Start of RAW DATA

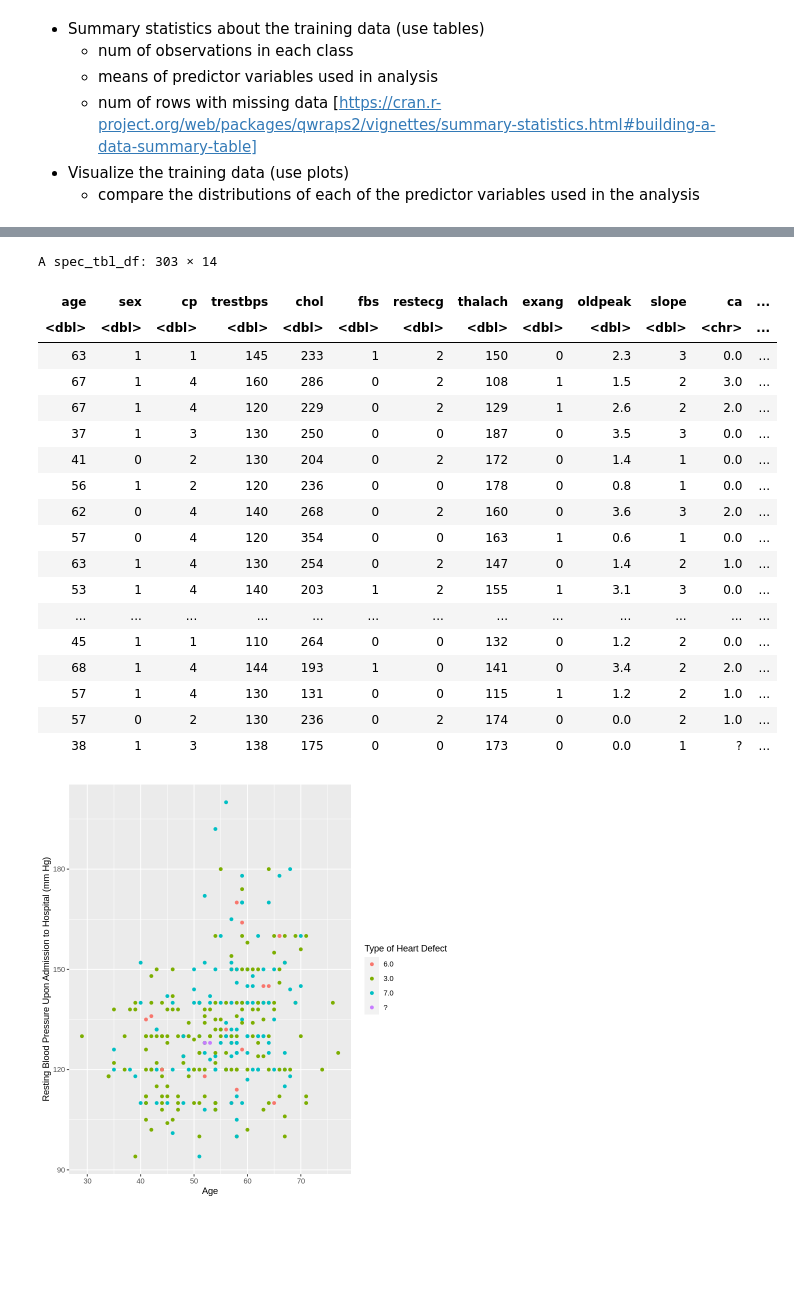
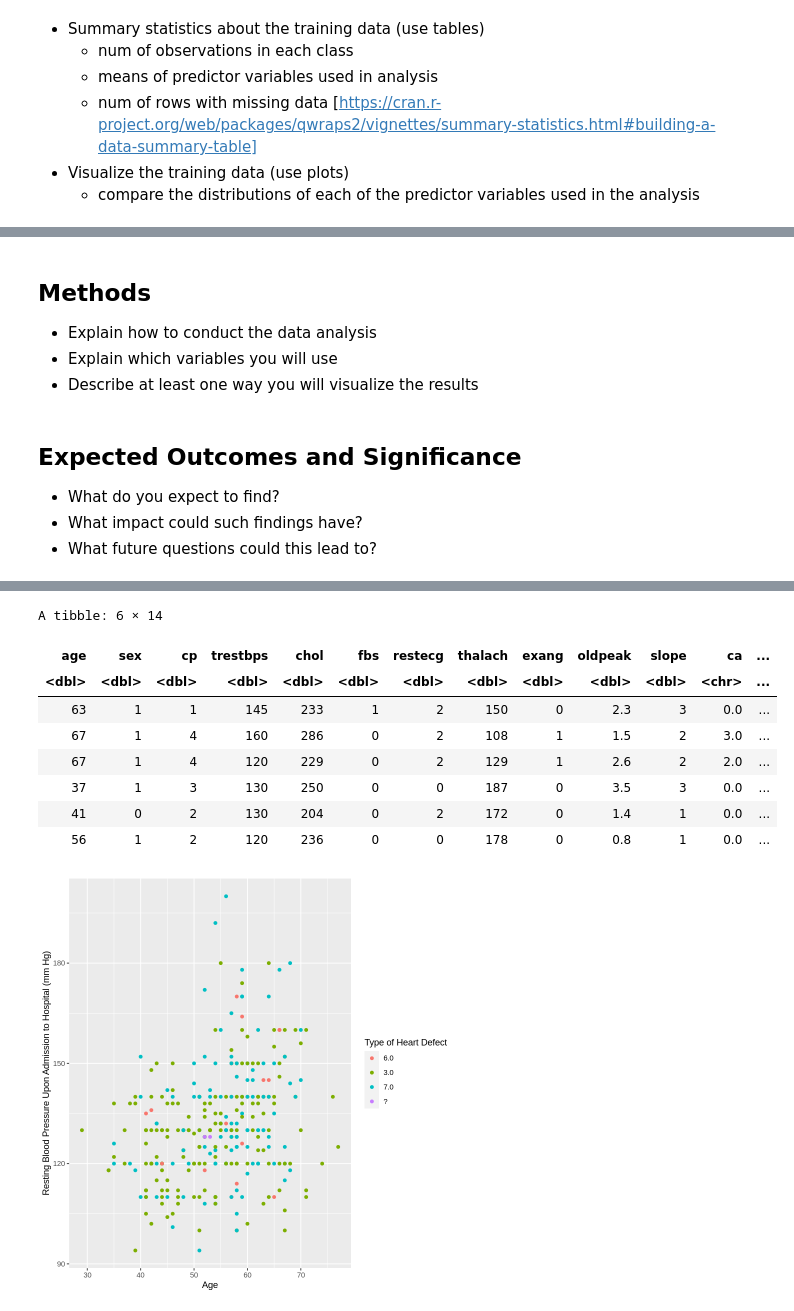
Before and after one commit to CeciH1026/DSCI_Group_Project, a Jupyter notebook: Heart Data - DSCI group proj.ipynb, the cells around one changed output, grey strips where cells are left out. Drawn from its saved outputs; the diff is of its cells as text; code cells hidden in the pictures; blank space fills up the shorter version.

Commit message:
Added parts of the preliminary exploratory data analysis
- Download and Read data
- Clean and Wrangle data
- train/test split

```diff
--- a/Heart Data - DSCI group proj.ipynb
+++ b/Heart Data - DSCI group proj.ipynb
@@ -19,3 +116,13 @@
+# %% [markdown]
+## Methods
+- Explain how to conduct the data analysis
+- Explain which variables you will use
+- Describe at least one way you will visualize the results
+# %% [markdown]
+## Expected Outcomes and Significance
+- What do you expect to find?
+- What impact could such findings have?
+- What future questions could this lead to?
 # %%
 library(tidyverse)
 url <- "https://archive.ics.uci.edu/ml/machine-learning-databases/heart-disease/processed.cleveland.data"
@@ -38,49 +145,39 @@ data_cols <- rename(heart_data, age = X1,
 
 
 data <- mutate(data_cols, thal = as_factor(thal))
-data
+head(data)
 
 data_plot <- data %>%
 ggplot(aes(x=age, y=trestbps, colour = thal)) +
 geom_point() +
 labs(x = "Age", y = "Resting Blood Pressure Upon Admission to Hospital (mm Hg)", colour = "Type of Heart Defect")
 
 data_plot
 # %% [output]
 Parsed with column specification:
 cols(
   X1 = col_double(),
   X2 = col_double(),
   X3 = col_double(),
   X4 = col_double(),
   X5 = col_double(),
   X6 = col_double(),
   X7 = col_double(),
   X8 = col_double(),
   X9 = col_double(),
   X10 = col_double(),
   X11 = col_double(),
   X12 = col_character(),
   X13 = col_character(),
   X14 = col_double()
 )
-A spec_tbl_df: 303 × 14
+A tibble: 6 × 14
 | age | sex | cp | trestbps | chol | fbs | restecg | thalach | exang | oldpeak | slope | ca | ... |
 | <dbl> | <dbl> | <dbl> | <dbl> | <dbl> | <dbl> | <dbl> | <dbl> | <dbl> | <dbl> | <dbl> | <chr> | ... |
 | 63 | 1 | 1 | 145 | 233 | 1 | 2 | 150 | 0 | 2.3 | 3 | 0.0 | ... |
 | 67 | 1 | 4 | 160 | 286 | 0 | 2 | 108 | 1 | 1.5 | 2 | 3.0 | ... |
 | 67 | 1 | 4 | 120 | 229 | 0 | 2 | 129 | 1 | 2.6 | 2 | 2.0 | ... |
 | 37 | 1 | 3 | 130 | 250 | 0 | 0 | 187 | 0 | 3.5 | 3 | 0.0 | ... |
 | 41 | 0 | 2 | 130 | 204 | 0 | 2 | 172 | 0 | 1.4 | 1 | 0.0 | ... |
 | 56 | 1 | 2 | 120 | 236 | 0 | 0 | 178 | 0 | 0.8 | 1 | 0.0 | ... |
-| 62 | 0 | 4 | 140 | 268 | 0 | 2 | 160 | 0 | 3.6 | 3 | 2.0 | ... |
-| 57 | 0 | 4 | 120 | 354 | 0 | 0 | 163 | 1 | 0.6 | 1 | 0.0 | ... |
-| 63 | 1 | 4 | 130 | 254 | 0 | 2 | 147 | 0 | 1.4 | 2 | 1.0 | ... |
-| 53 | 1 | 4 | 140 | 203 | 1 | 2 | 155 | 1 | 3.1 | 3 | 0.0 | ... |
-| ... | ... | ... | ... | ... | ... | ... | ... | ... | ... | ... | ... | ... |
-| 45 | 1 | 1 | 110 | 264 | 0 | 0 | 132 | 0 | 1.2 | 2 | 0.0 | ... |
-| 68 | 1 | 4 | 144 | 193 | 1 | 0 | 141 | 0 | 3.4 | 2 | 2.0 | ... |
-| 57 | 1 | 4 | 130 | 131 | 0 | 0 | 115 | 1 | 1.2 | 2 | 1.0 | ... |
-| 57 | 0 | 2 | 130 | 236 | 0 | 2 | 174 | 0 | 0.0 | 2 | 1.0 | ... |
-| 38 | 1 | 3 | 138 | 175 | 0 | 0 | 173 | 0 | 0.0 | 1 | ? | ... |
 [figure]
```
Also changed, not shown: parts of 6 cells of this notebook.
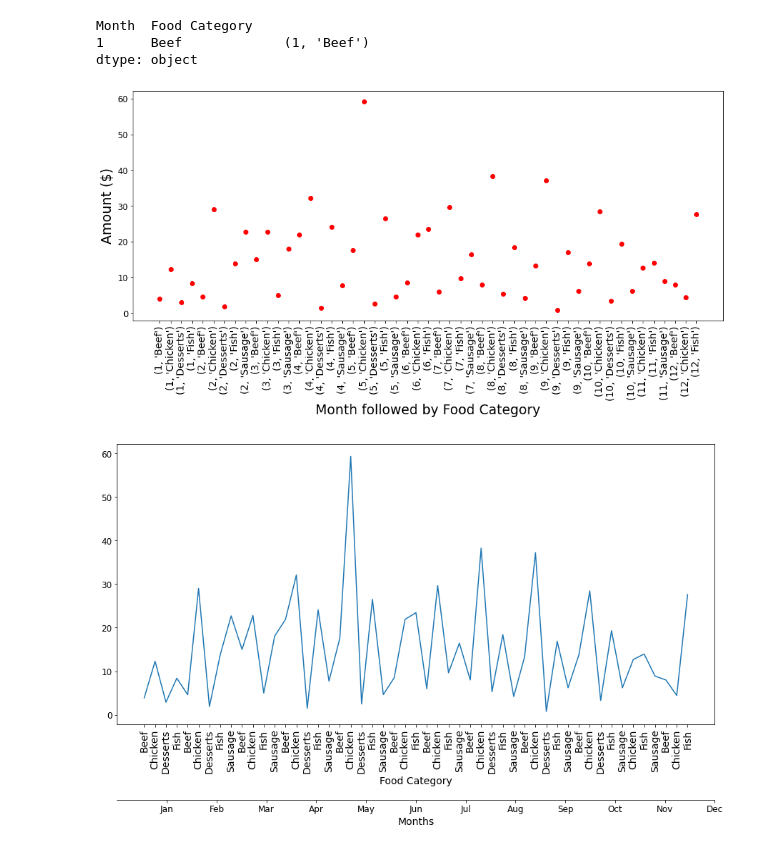
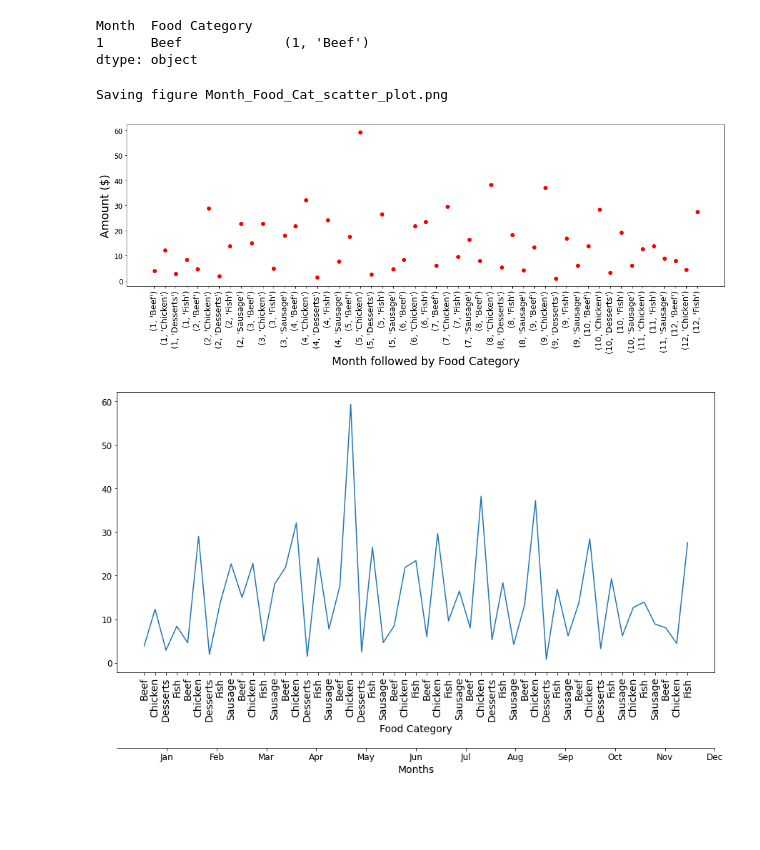
Before and after one commit to leader2345/McDonald-Expenditure-, a Jupyter notebook: My_Expenditure_Multi_Feature.ipynb, the cells around one changed output. Saved outputs shown, nothing was run; the diff lists cells and outputs as text; code cells hidden in the pictures; blank space fills up the shorter version.

```diff
--- a/My_Expenditure_Multi_Feature.ipynb
+++ b/My_Expenditure_Multi_Feature.ipynb
@@ -1750,14 +1732,16 @@ dtype: object
 # %%
 # Plotting the scatter plot for Monthly_McDonald_exp
 plt.figure(figsize=(15,6))
 plt.scatter(x=Monthly_Periods, y=Monthly_McDonald_exp, color="r")
 plt.xticks(np.arange(len(Monthly_Periods)), Monthly_Periods, fontsize=14, rotation=90)
 
 plt.xlabel("Month followed by Food Category", fontsize=19)
 plt.ylabel("Amount ($)", fontsize=19)
+save_fig("Month_Food_Cat_scatter_plot.png")
 plt.show()
 # %% [output]
+Saving figure Month_Food_Cat_scatter_plot.png
-[figure, old version]
+[figure, new version]
 # %%
 # Plotting the scatter plot for Monthly_McDonald_exp
 fig = plt.figure(figsize=(15,7))
```
Also changed, not shown: parts of 10 cells of this notebook, 5 other files.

End of RAW DATA

GOAL OF THE EXERCISE:
Set down the records again verbatim, with no pictures.

EXPECTED OUTPUT:
Before and after one commit to CeciH1026/DSCI_Group_Project, a Jupyter notebook: Heart Data - DSCI group proj.ipynb, the cells around one changed output, grey strips where cells are left out. Drawn from its saved outputs; the diff is of its cells as text; code cells hidden in the pictures; blank space fills up the shorter version.

Commit message:
Added parts of the preliminary exploratory data analysis
- Download and Read data
- Clean and Wrangle data
- train/test split

```diff
--- a/Heart Data - DSCI group proj.ipynb
+++ b/Heart Data - DSCI group proj.ipynb
@@ -19,3 +116,13 @@
+# %% [markdown]
+## Methods
+- Explain how to conduct the data analysis
+- Explain which variables you will use
+- Describe at least one way you will visualize the results
+# %% [markdown]
+## Expected Outcomes and Significance
+- What do you expect to find?
+- What impact could such findings have?
+- What future questions could this lead to?
 # %%
 library(tidyverse)
 url <- "https://archive.ics.uci.edu/ml/machine-learning-databases/heart-disease/processed.cleveland.data"
@@ -38,49 +145,39 @@ data_cols <- rename(heart_data, age = X1,
 
 
 data <- mutate(data_cols, thal = as_factor(thal))
-data
+head(data)
 
 data_plot <- data %>%
 ggplot(aes(x=age, y=trestbps, colour = thal)) +
 geom_point() +
 labs(x = "Age", y = "Resting Blood Pressure Upon Admission to Hospital (mm Hg)", colour = "Type of Heart Defect")
 
 data_plot
 # %% [output]
 Parsed with column specification:
 cols(
   X1 = col_double(),
   X2 = col_double(),
   X3 = col_double(),
   X4 = col_double(),
   X5 = col_double(),
   X6 = col_double(),
   X7 = col_double(),
   X8 = col_double(),
   X9 = col_double(),
   X10 = col_double(),
   X11 = col_double(),
   X12 = col_character(),
   X13 = col_character(),
   X14 = col_double()
 )
-A spec_tbl_df: 303 × 14
+A tibble: 6 × 14
 | age | sex | cp | trestbps | chol | fbs | restecg | thalach | exang | oldpeak | slope | ca | ... |
 | <dbl> | <dbl> | <dbl> | <dbl> | <dbl> | <dbl> | <dbl> | <dbl> | <dbl> | <dbl> | <dbl> | <chr> | ... |
 | 63 | 1 | 1 | 145 | 233 | 1 | 2 | 150 | 0 | 2.3 | 3 | 0.0 | ... |
 | 67 | 1 | 4 | 160 | 286 | 0 | 2 | 108 | 1 | 1.5 | 2 | 3.0 | ... |
 | 67 | 1 | 4 | 120 | 229 | 0 | 2 | 129 | 1 | 2.6 | 2 | 2.0 | ... |
 | 37 | 1 | 3 | 130 | 250 | 0 | 0 | 187 | 0 | 3.5 | 3 | 0.0 | ... |
 | 41 | 0 | 2 | 130 | 204 | 0 | 2 | 172 | 0 | 1.4 | 1 | 0.0 | ... |
 | 56 | 1 | 2 | 120 | 236 | 0 | 0 | 178 | 0 | 0.8 | 1 | 0.0 | ... |
-| 62 | 0 | 4 | 140 | 268 | 0 | 2 | 160 | 0 | 3.6 | 3 | 2.0 | ... |
-| 57 | 0 | 4 | 120 | 354 | 0 | 0 | 163 | 1 | 0.6 | 1 | 0.0 | ... |
-| 63 | 1 | 4 | 130 | 254 | 0 | 2 | 147 | 0 | 1.4 | 2 | 1.0 | ... |
-| 53 | 1 | 4 | 140 | 203 | 1 | 2 | 155 | 1 | 3.1 | 3 | 0.0 | ... |
-| ... | ... | ... | ... | ... | ... | ... | ... | ... | ... | ... | ... | ... |
-| 45 | 1 | 1 | 110 | 264 | 0 | 0 | 132 | 0 | 1.2 | 2 | 0.0 | ... |
-| 68 | 1 | 4 | 144 | 193 | 1 | 0 | 141 | 0 | 3.4 | 2 | 2.0 | ... |
-| 57 | 1 | 4 | 130 | 131 | 0 | 0 | 115 | 1 | 1.2 | 2 | 1.0 | ... |
-| 57 | 0 | 2 | 130 | 236 | 0 | 2 | 174 | 0 | 0.0 | 2 | 1.0 | ... |
-| 38 | 1 | 3 | 138 | 175 | 0 | 0 | 173 | 0 | 0.0 | 1 | ? | ... |
 [figure]
```
Also changed, not shown: parts of 6 cells of this notebook.
Before and after one commit to leader2345/McDonald-Expenditure-, a Jupyter notebook: My_Expenditure_Multi_Feature.ipynb, the cells around one changed output. Saved outputs shown, nothing was run; the diff lists cells and outputs as text; code cells hidden in the pictures; blank space fills up the shorter version.

```diff
--- a/My_Expenditure_Multi_Feature.ipynb
+++ b/My_Expenditure_Multi_Feature.ipynb
@@ -1750,14 +1732,16 @@ dtype: object
 # %%
 # Plotting the scatter plot for Monthly_McDonald_exp
 plt.figure(figsize=(15,6))
 plt.scatter(x=Monthly_Periods, y=Monthly_McDonald_exp, color="r")
 plt.xticks(np.arange(len(Monthly_Periods)), Monthly_Periods, fontsize=14, rotation=90)
 
 plt.xlabel("Month followed by Food Category", fontsize=19)
 plt.ylabel("Amount ($)", fontsize=19)
+save_fig("Month_Food_Cat_scatter_plot.png")
 plt.show()
 # %% [output]
+Saving figure Month_Food_Cat_scatter_plot.png
-[figure, old version]
+[figure, new version]
 # %%
 # Plotting the scatter plot for Monthly_McDonald_exp
 fig = plt.figure(figsize=(15,7))
```
Also changed, not shown: parts of 10 cells of this notebook, 5 other files.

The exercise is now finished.